[[ SUPPLIED DATA, beginning ]]
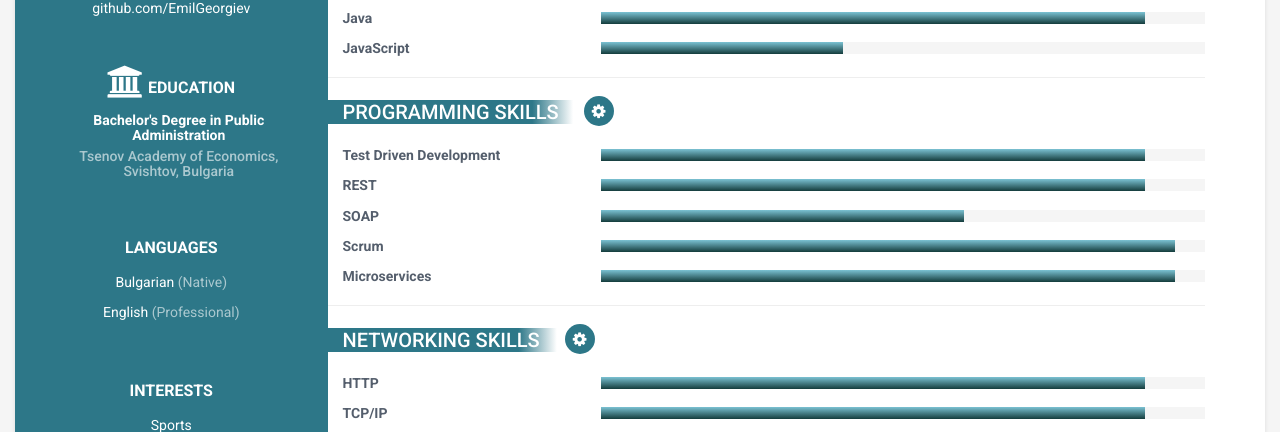
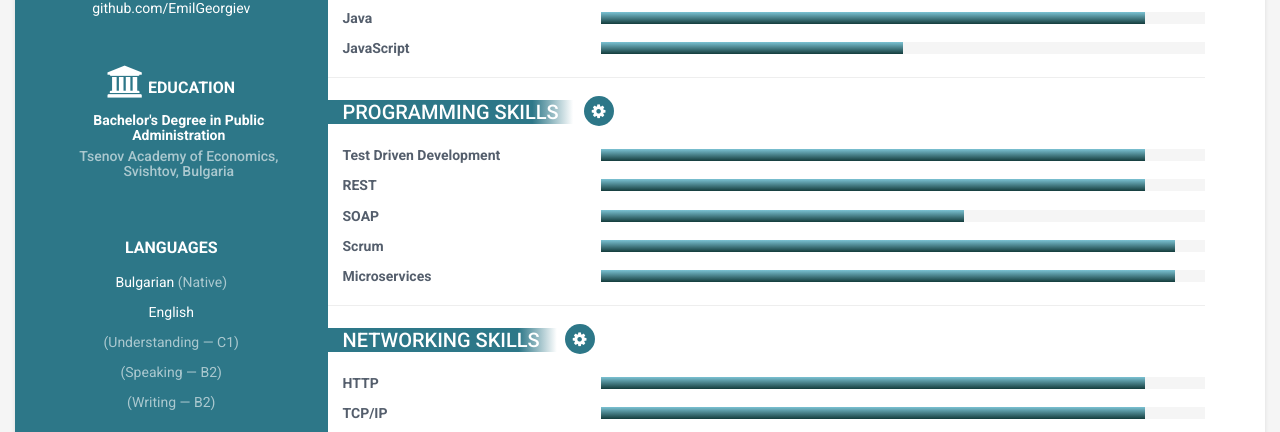
Before and after one commit to EmilGeorgiev/EmilGeorgiev.github.io, a plain HTML site: page index.html in a window 1280 px wide. Shown: the part 520-952 px from the top of the page. Drawn offline with Linux system fonts and the light colour scheme.

Commit message:
change languages level

```diff
--- a/index.html
+++ b/index.html
@@ -63,7 +63,10 @@
                 <h2 class="container-block-title">Languages</h2>
                 <ul class="list-unstyled interests-list">
                     <li>Bulgarian <span class="lang-desc">(Native)</span></li>
-                    <li>English <span class="lang-desc">(Professional)</span></li>
+                    <li>English</li>
+                    <li><span class="lang-desc">(Understanding — C1)</span></li>
+                    <li><span class="lang-desc">(Speaking — B2)</span></li>
+                    <li><span class="lang-desc">(Writing — B2)</span></li>
                 </ul>
             </div><!--//interests-->
 
@@ -131,9 +134,9 @@
                     </div><!--//item-->
 
                     <div class="item">
-                        <h3 class="level-title">JavaScript</h3>
+                        <h3 class="level-title">JavaScript </h3>
                         <div class="level-bar">
-                            <div class="level-bar-inner" data-level="40%">
+                            <div class="level-bar-inner" data-level="50%">
                             </div>
                         </div><!--//level-bar-->
                     </div><!--//item-->
@@ -265,7 +268,7 @@
                     <div class="item">
                         <h3 class="level-title">React.js</h3>
                         <div class="level-bar">
-                            <div class="level-bar-inner" data-level="50%">
+                            <div class="level-bar-inner" data-level="30%">
                             </div>
                         </div><!--//level-bar-->
                     </div><!--//item-->
@@ -273,7 +276,7 @@
                     <div class="item">
                         <h3 class="level-title">Angular.js</h3>
                         <div class="level-bar">
-                            <div class="level-bar-inner" data-level="50%">
+                            <div class="level-bar-inner" data-level="30%">
                             </div>
                         </div><!--//level-bar-->
                     </div><!--//item-->
```
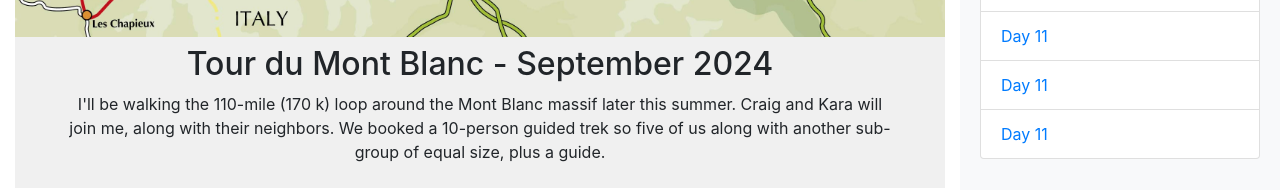
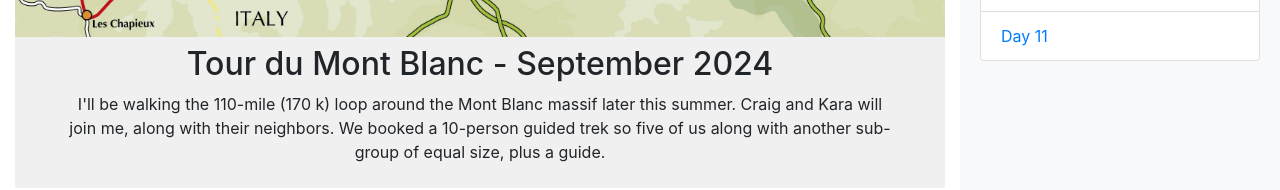
Before and after one commit to cpoff/tmb-travelogue, a website: page public/index.html in a window 1280 px wide. Shown: the part 650-840 px from the top of the page. Drawn offline with nearby package versions, Linux system fonts and the light colour scheme.

Commit message:
HACKed the right nav

```diff
--- a/public/index.html
+++ b/public/index.html
@@ -183,8 +183,6 @@
                         <li class="list-group-item"><a href="dailies/day10.html">Day 10</a></li>
                         <li class="list-group-item"><a href="dailies/day11.html">Day 11</a></li>
                         <li class="list-group-item"><a href="dailies/day11.html">Day 11</a></li>
-                        <li class="list-group-item"><a href="dailies/day11.html">Day 11</a></li>
-                        <li class="list-group-item"><a href="dailies/day11.html">Day 11</a></li>
                     </ul>
                 </div>
             </div>
```
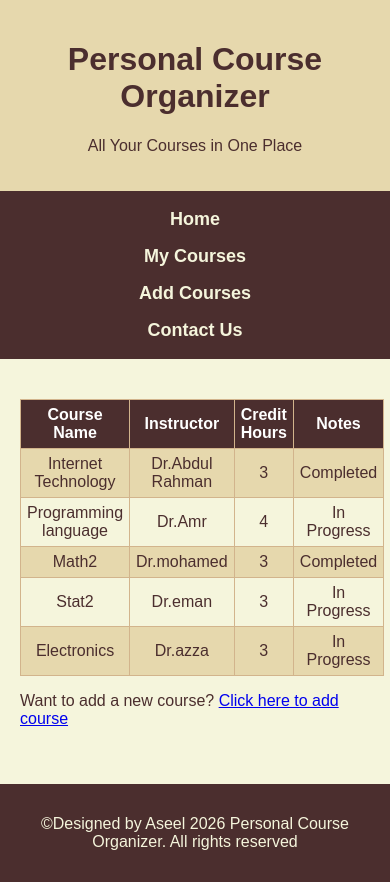
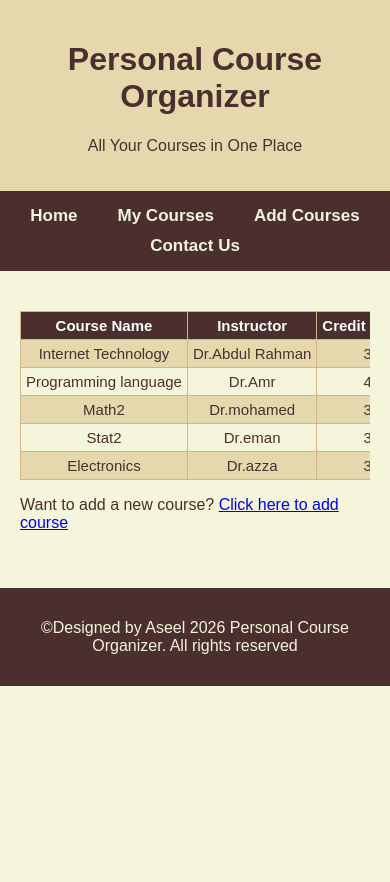
Before and after one commit to aseelsayed31123-boop/portfolio, a plain HTML site: page courses.html in a window 390 px wide. After the commit the page ends 844 px from the top, so only its background shows below. Drawn offline with Linux system fonts and the light colour scheme.

Commit message:
Add files via upload

```diff
--- a/style.css
+++ b/style.css
@@ -126,14 +126,34 @@ footer {
 
 @media (max-width: 600px) {
     nav ul {
-        flex-direction: column;
-        align-items: center;
+        flex-direction: row;
+        flex-wrap: wrap;
+        justify-content: center;
     }
 
     nav ul li {
-        margin: 8px 0;
+        margin: 5px;
     }
 
+    nav ul li a {
+        font-size: 14px;
+        padding: 8px 10px;
+    }
+
+    table {
+        font-size: 12px;
+        display: block;
+        overflow-x: auto;
+        white-space: nowrap;
+    }
+
+    th,
+    td {
+        padding: 5px;
+    }
+}
+
+@media (max-width: 768px) {
     nav ul li a {
         font-size: 16px;
         padding: 10px 15px;
@@ -142,30 +162,14 @@ footer {
     table {
         font-size: 14px;
     }
-
-    th,
-    td {
-        padding: 6px;
-    }
 }
 
-@media (max-width: 768px) {
+@media (max-width: 1024px) {
     nav ul li a {
         font-size: 17px;
-        padding: 10px 18px;
     }
 
     table {
         font-size: 15px;
     }
 }
-
-@media (max-width: 1024px) {
-    nav ul li a {
-        font-size: 18px;
-    }
-
-    table {
-        font-size: 16px;
-    }
-}
```
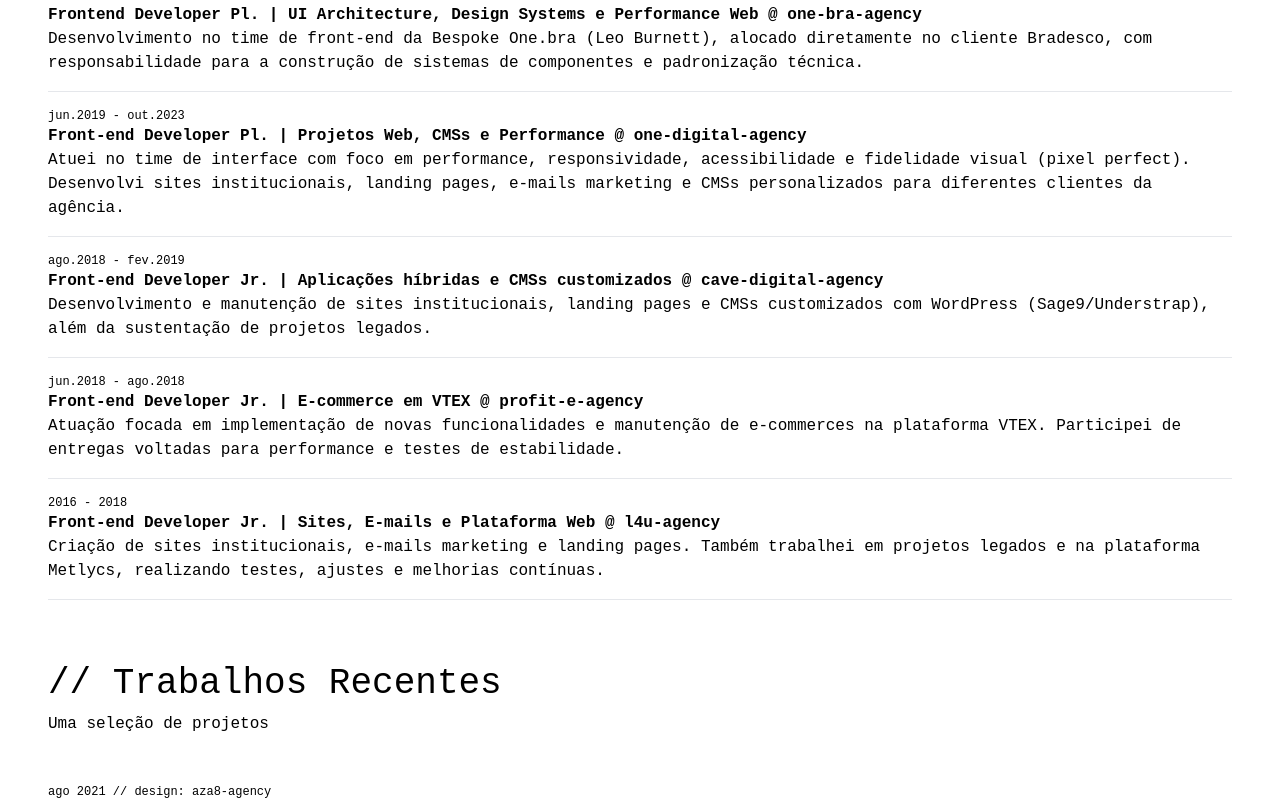
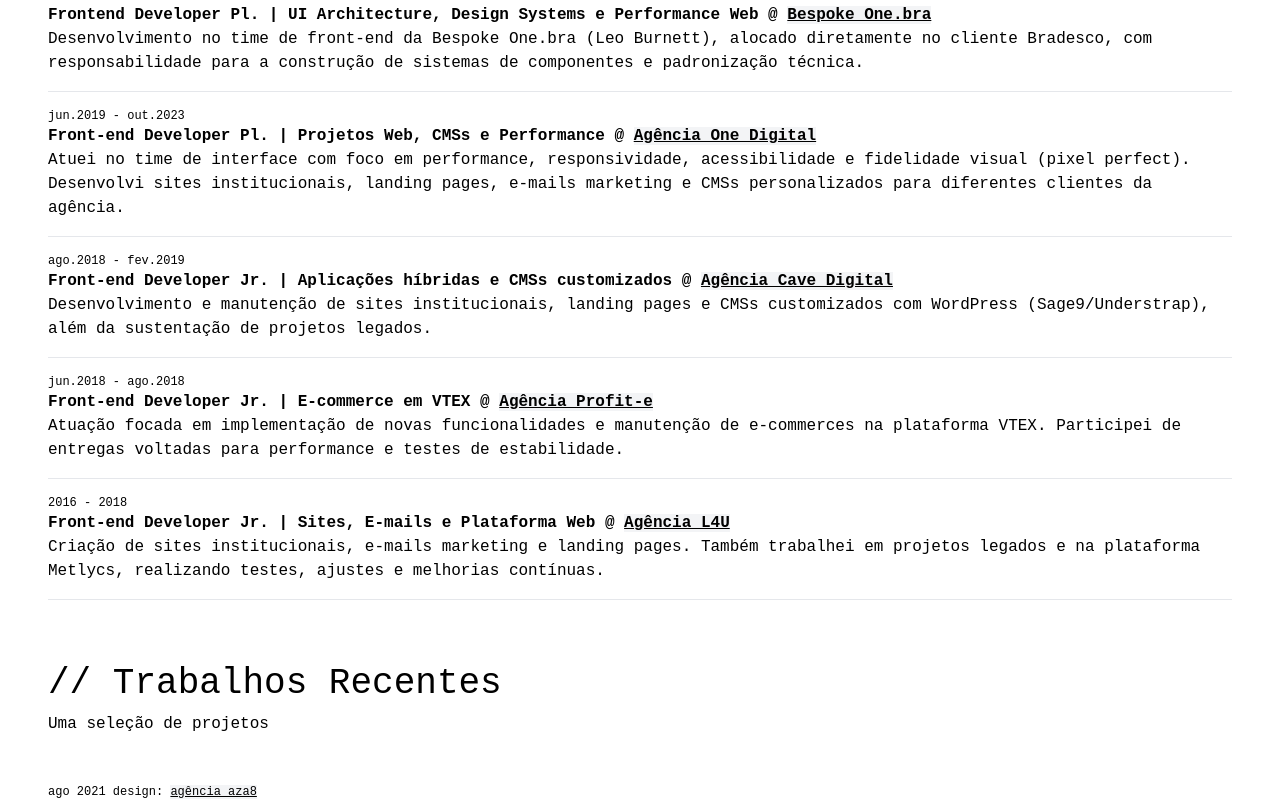
Before and after one commit to victornns/victornns.site, a Next.js app: page /portfolio in a window 1280 px wide. Shown: the part 640-1440 px from the top of the page. Built offline with nearby package versions, Linux system fonts and the light colour scheme.

Commit message:
feat(organization): update data and add OrganizationDisplayName component

```diff
--- /dev/null
+++ b/src/components/OrganizationDisplayName.tsx
@@ -0,0 +1,13 @@
+import { organizationsById, type OrganizationId } from "@/content/organizations";
+import { UILink } from "./ui/UILink";
+
+type OrganizationDisplayNameProps = {
+  id: OrganizationId;
+};
+
+export function OrganizationDisplayName({ id }: OrganizationDisplayNameProps) {
+  const org = organizationsById[id];
+  if (!org) return null;
+
+  return <UILink href={org.link}>{org.name.display}</UILink>;
+}
--- a/src/components/ui/UILink.tsx
+++ b/src/components/ui/UILink.tsx
@@ -8,7 +8,7 @@
 
 export function UILink({ children, href, target = "_blank", ...linkProps }: UILinkProps) {
   return (
-    <Link href={href} target={target} {...linkProps}>
+    <Link href={href} target={target} rel={target === "_blank" ? "noopener noreferrer" : undefined} {...linkProps}>
       <span className="underline bg-gray-100">{children}</span>
     </Link>
   );
--- a/src/content/organizations.ts
+++ b/src/content/organizations.ts
@@ -4,7 +4,7 @@
     full: string;
     display: string;
   };
-  link?: string;
+  link: string;
 };
 
 export const organizations = [
@@ -20,7 +20,7 @@
     id: "aza8-agency",
     name: {
       full: "Aza8 Agência Criativa 360",
-      display: "Aza8",
+      display: "Agência Aza8",
     },
     link: "https://www.aza8.com.br/",
   },
@@ -28,7 +28,7 @@
     id: "one-digital-agency",
     name: {
       full: "Agência One Digital",
-      display: "One Digital",
+      display: "Agência One Digital",
     },
     link: "https://www.one.com.br/",
   },
@@ -36,7 +36,7 @@
     id: "cave-digital-agency",
     name: {
       full: "Agência Cave Digital",
-      display: "Cave Digital",
+      display: "Agência Cave Digital",
     },
     link: "https://www.cavedigital.com",
   },
@@ -44,7 +44,7 @@
     id: "profit-e-agency",
     name: {
       full: "Agência Profit-e E-commerce Solutions",
-      display: "Profit-e",
+      display: "Agência Profit-e",
     },
     link: "https://www.profite.com.br/",
   },
@@ -52,7 +52,7 @@
     id: "l4u-agency",
     name: {
       full: "Agência L4U - Loading For You",
-      display: "L4U",
+      display: "Agência L4U",
     },
     link: "https://www.l4u.com.br/",
   },
--- a/src/views/ExperienceSection.tsx
+++ b/src/views/ExperienceSection.tsx
@@ -2,6 +2,7 @@
 
 import { UISection } from "@/components/ui/UISection";
 import { UICard } from "@/components/ui/UICard";
+import { OrganizationDisplayName } from "@/components/OrganizationDisplayName";
 
 export function ExperienceSection() {
   return (
@@ -14,7 +15,7 @@
                 {experience.period.start} {experience.period.end && `- ${experience.period.end}`}
               </UICard.Label>
               <UICard.Title>
-                {experience.role} @ {experience.organizationId}
+                {experience.role} @ <OrganizationDisplayName id={experience.organizationId} />
               </UICard.Title>
               <p className="max-w-screen-lg text-sm">{experience.summary}</p>
             </UICard.Root>
--- a/src/views/ProjectsSection.tsx
+++ b/src/views/ProjectsSection.tsx
@@ -3,6 +3,7 @@
 import { UISection } from "@/components/ui/UISection";
 import { UICard } from "@/components/ui/UICard";
 import { UILink } from "@/components/ui/UILink";
+import { OrganizationDisplayName } from "@/components/OrganizationDisplayName";
 
 export function ProjectsSection() {
   return (
@@ -11,7 +12,14 @@
         {projects.map((project) => (
           <li key={project.id}>
             <UICard.Root>
-              <UICard.Label>{`${project.date} // Design: ${project.organizationId}`}</UICard.Label>
+              <UICard.Label>
+                {project.date}{" "}
+                {project.organizationId && (
+                  <>
+                    Design: <OrganizationDisplayName id={project.organizationId} />
+                  </>
+                )}
+              </UICard.Label>
               <UICard.Title>
                 <UILink href={project.link}>{project.title}</UILink>
               </UICard.Title>
```
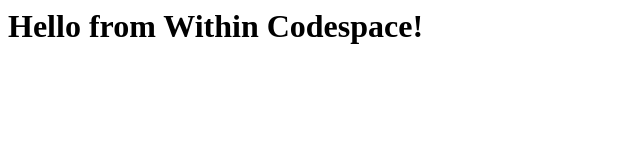
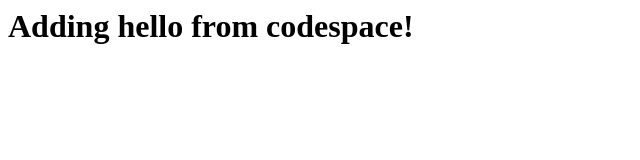
Before and after one commit to thermond13/skills-code-with-codespaces, a plain HTML site: page index.html in a window 1280 px wide. Shown: the whole page, without its empty margins (0-640 px from the left). Drawn offline with Linux system fonts and the light colour scheme.

Commit message:
Adding hello from codespace!

```diff
--- a/index.html
+++ b/index.html
@@ -1,3 +1,3 @@
 <html>
-  <h1>Hello from Within Codespace!</h1>
+  <h1>Adding hello from codespace!</h1>
 </html>
```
[[ SUPPLIED DATA, end ]]
▶ [EXERCISE GOAL]:
Would you copy every line of the entries that includes the word "UICard"?

▶ [OUTPUT]:
 import { UICard } from "@/components/ui/UICard";
               </UICard.Label>
               <UICard.Title>
               </UICard.Title>
             </UICard.Root>
 import { UICard } from "@/components/ui/UICard";
             <UICard.Root>
-              <UICard.Label>{`${project.date} // Design: ${project.organizationId}`}</UICard.Label>
+              <UICard.Label>
+              </UICard.Label>
               <UICard.Title>
               </UICard.Title>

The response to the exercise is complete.